A rule that fails to meet this standard will be one that will not support the normal reactive attitudes with respect to all normal moral agents. But so what? Why is it crucial that all normal moral agents be subject to resentment and indignation for rule violations, to the point that it would be preferable not to have a rule at all, than to have a rule that (in virtue of being reasonably rejectable) would fail to license reactive attitudes with respect to even just one normal moral agent? Gaus’s answer, I think, is that our moral practices include not only reactive attitudes such as resentment and indignation, but prescriptions that claim to be authoritative. We express resentment and indignation as a prelude to issuing imperatives. But if someone doesn’t have sufficient reasons to endorse a rule, it would be wrong for us to order them to comply with it, which means that the rule would effectively not apply to them. But then we would not have a common set of rules of social morality; instead, we would have a parcellized set of rules covering the various overlapping bits of conflicting evaluative perspectives. Morality would not fulfill its function.

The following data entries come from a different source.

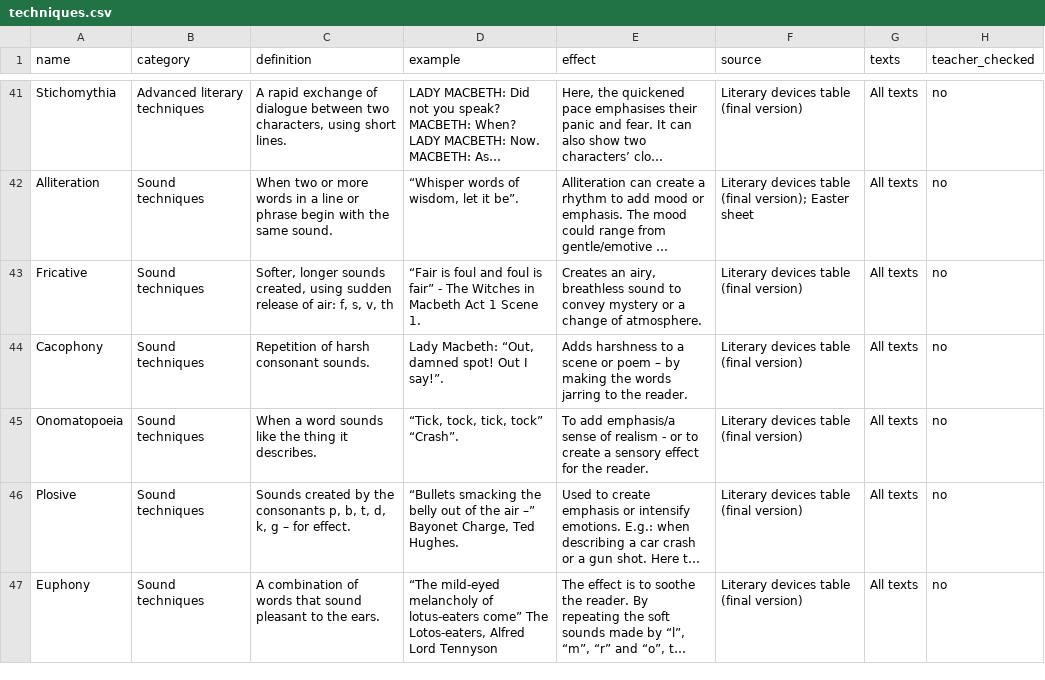
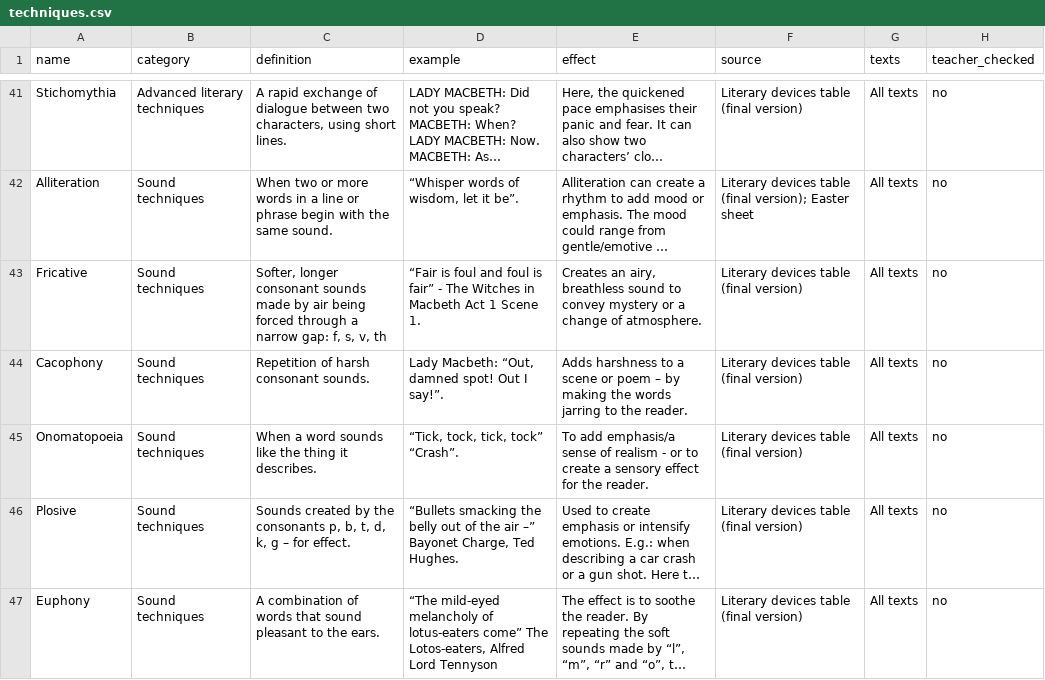
Before and after one commit to gca-revise/gca-revise.github.io, a CSV file: techniques.csv, drawn as a sheet; only a part is shown, gaps mark what is left out; long unchanged cells end in …; the diff covers the shown part only; the diff names each change by its address in the sheet, - before the commit and + after, or states it on an @@ line.

```diff
--- a/techniques.csv
+++ b/techniques.csv
-C43 (definition): Softer, longer sounds created, using sudden release of air: f, s,…
+C43 (definition): Softer, longer consonant sounds made by air being forced through a narrow gap: f, s,…
```
Also changed, not shown: 2 edited cells elsewhere in this file, 6 other files.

If this is the argument, I have two doubts. The first is that I’m still not clear that moral practices involve claims to authority, in the specific sense of authority of one person over another, authority to command compliance in face of disagreement, e.g. “Even though you don’t think you should ?, you should still ? simply because I am ordering you to ?.” Moral practice clearly involves expression of reactive attitudes and claims that others should respect the authority of morality, but these claims may simply be epistemic claims about what is right, rather than claims that others should defer to our judgment about what is right.
The second doubt is about whether the BPPJ vindicates such authority claims, assuming they are part of ordinary moral life. The problem is that the BPPJ does not require actual acceptance but only idealized acceptability, and in the last instance it is my judgment about what reasons others have that determines whether I can make moral demands of others. Gaus makes this point clear in his response to Wall in 12.4, on 225-6. Starting from one’s own concepts and commitments (paraphrasing), one sees that one can advance authoritative prescriptions for others only if they have certain capacities (principle of minimal autonomy) and reasons (principle of moral autonomy). Because of the principle of moral autonomy, there can be no authoritative prescriptions without an interpersonally justified social morality. However, it is my point of view that commits me to such a morality, and my own point of view that requires me to provide others justifications that are accessible to them given the reasons they have.
“Now in the end, of course, this must be based on deliberations from one’s first-person perspective about what reasons another has… this modeling of others must remain her own model of them… In the end, each person must, on the basis of her own reasons, judge whether her authority claims and reactive attitudes conform to the Principle of Moral Autonomy. Because of this, a person’s standard T of what constitutes a good reason R for others need not itself be verified by the reasoning of others” (226)
Thus at the end of the day, even if we accept the BPPJ, we will make demands on each other on the basis of rules that not everyone in fact accepts. Although everyone in fact has reasons for accepting the rule, I think, you do not actually accept the rule, and yet still I insist “?! (because we are in C, L applies in C, and L requires ?).” Gaus argues that such demands are legitimate so long as we can claim that others’ reasons do in fact support L and ?
“When another demands that you comply with a rule, she is demanding that you do what you have sufficient reasons to do; she is appealing to your rational nature, not demanding that you put it aside. She must be saying: ‘You have reasons to comply that you are ignoring. My demand is not simply a demand that you live as I see fit, but as you would see fit if you adequately employed your reason'” (263).
Yet suppose I just don’t see that I have reasons for endorsing L. What am I to make of her demand? I understand that she thinks that L is truly valid, and applies in C, and requires ?, and I have heard her reasons for thinking so, but, having deliberated about the issue for some time, I still think she is mistaken (as she thinks of me). Can she still demand of me that I ?? What does this demand amount to, if it is not en epistemic claim nor simply a threat? Why should I consider myself obligated to go against what my judgment tells me is right, simply because she has reached a different judgment? In specific instances there might be an answer to this question. She might say “you’re forgetting that I have special experience in this area that you lack, which gives you reason to defer to my judgment, given our need to have common rules and our inability to agree.” But unless she can make some such claim, the problem of moral authority persists, it seems to me. Of course the situation would be different if she could point to a law requiring ?, a law enacted according to legitimate procedures, because it is the point of law to require obedience despite disagreement. But that is political authority, and in this stage of the book we are only talking about moral authority, I think.